_Task_.
I need every line that includes the word "context" copied from the material.
•••
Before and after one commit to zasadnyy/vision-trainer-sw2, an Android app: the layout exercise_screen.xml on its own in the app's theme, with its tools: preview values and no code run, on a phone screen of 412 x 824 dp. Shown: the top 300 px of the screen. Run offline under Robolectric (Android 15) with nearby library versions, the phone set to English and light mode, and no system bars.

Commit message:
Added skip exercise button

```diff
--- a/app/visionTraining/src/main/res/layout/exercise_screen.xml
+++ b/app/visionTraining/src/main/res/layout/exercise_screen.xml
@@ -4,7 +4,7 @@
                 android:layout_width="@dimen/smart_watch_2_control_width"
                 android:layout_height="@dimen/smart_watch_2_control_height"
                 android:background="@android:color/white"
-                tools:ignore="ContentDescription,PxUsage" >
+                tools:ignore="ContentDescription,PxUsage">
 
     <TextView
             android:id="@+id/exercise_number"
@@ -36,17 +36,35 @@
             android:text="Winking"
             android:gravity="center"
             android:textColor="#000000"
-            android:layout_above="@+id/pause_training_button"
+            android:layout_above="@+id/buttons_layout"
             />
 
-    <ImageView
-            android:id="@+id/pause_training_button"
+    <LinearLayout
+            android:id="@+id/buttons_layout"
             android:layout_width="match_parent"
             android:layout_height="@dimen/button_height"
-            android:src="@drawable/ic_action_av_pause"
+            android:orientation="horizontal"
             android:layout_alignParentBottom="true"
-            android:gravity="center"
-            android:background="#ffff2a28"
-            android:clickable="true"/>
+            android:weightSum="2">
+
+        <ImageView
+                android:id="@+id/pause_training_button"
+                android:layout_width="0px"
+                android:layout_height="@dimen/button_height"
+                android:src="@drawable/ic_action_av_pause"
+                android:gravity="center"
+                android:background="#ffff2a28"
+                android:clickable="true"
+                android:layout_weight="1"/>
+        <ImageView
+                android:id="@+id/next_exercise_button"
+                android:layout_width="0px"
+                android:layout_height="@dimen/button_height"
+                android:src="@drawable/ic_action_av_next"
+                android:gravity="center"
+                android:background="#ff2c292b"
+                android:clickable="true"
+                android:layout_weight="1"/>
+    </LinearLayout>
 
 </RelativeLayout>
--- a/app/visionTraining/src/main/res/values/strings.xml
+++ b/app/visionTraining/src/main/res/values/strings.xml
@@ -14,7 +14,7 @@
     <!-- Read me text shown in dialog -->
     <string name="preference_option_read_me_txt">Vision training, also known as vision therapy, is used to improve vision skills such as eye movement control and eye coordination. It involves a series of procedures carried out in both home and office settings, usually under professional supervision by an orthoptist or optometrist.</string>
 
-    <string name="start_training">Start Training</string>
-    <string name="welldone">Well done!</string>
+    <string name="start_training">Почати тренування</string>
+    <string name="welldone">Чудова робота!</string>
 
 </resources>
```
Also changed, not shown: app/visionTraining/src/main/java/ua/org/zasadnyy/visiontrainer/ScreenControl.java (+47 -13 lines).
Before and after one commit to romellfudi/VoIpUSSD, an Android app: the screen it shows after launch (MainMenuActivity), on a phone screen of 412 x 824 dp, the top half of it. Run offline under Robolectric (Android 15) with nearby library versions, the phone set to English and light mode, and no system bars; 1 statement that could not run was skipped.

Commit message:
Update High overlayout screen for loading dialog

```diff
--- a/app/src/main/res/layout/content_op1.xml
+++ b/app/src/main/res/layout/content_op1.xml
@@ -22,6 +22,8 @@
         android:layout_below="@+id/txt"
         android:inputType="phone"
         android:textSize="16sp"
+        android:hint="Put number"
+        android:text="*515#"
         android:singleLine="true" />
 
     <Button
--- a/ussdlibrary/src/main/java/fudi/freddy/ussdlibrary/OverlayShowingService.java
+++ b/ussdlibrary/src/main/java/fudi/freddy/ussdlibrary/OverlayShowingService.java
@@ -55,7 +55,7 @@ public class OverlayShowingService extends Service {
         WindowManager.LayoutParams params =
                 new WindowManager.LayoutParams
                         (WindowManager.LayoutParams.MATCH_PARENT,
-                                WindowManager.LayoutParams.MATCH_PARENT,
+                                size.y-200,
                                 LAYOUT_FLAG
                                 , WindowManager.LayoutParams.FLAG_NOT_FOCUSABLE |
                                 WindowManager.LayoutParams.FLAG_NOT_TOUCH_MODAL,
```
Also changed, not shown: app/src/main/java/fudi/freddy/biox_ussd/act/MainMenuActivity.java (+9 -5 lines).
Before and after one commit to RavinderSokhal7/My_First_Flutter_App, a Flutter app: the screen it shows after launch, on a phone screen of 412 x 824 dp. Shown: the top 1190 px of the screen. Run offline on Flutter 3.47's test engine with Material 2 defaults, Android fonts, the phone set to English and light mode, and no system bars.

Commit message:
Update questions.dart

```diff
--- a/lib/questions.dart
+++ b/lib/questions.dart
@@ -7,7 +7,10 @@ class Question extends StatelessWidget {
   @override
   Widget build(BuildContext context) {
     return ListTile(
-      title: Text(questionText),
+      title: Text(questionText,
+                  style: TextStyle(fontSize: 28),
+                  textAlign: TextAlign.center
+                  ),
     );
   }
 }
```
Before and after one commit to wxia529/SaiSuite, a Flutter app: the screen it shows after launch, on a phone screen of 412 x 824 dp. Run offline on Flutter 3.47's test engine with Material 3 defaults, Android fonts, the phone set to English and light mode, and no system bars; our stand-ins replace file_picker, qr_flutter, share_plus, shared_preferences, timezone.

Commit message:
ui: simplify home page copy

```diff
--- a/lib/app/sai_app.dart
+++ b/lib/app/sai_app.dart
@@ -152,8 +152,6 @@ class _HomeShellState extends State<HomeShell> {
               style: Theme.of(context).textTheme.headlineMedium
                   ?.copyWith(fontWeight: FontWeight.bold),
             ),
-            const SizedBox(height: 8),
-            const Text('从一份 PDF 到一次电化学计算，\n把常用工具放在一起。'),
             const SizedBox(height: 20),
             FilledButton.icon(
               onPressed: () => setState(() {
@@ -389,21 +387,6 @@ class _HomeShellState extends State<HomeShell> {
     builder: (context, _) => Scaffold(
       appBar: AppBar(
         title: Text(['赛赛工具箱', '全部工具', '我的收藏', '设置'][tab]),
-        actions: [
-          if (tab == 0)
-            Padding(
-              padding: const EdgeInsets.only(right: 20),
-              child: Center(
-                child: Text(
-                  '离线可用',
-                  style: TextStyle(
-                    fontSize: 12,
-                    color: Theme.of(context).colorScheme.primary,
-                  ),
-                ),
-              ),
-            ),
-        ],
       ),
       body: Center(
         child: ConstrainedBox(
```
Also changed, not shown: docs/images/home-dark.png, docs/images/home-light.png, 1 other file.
•••
_Problem solution_.
   Widget build(BuildContext context) {
               style: Theme.of(context).textTheme.headlineMedium
     builder: (context, _) => Scaffold(
-                    color: Theme.of(context).colorScheme.primary,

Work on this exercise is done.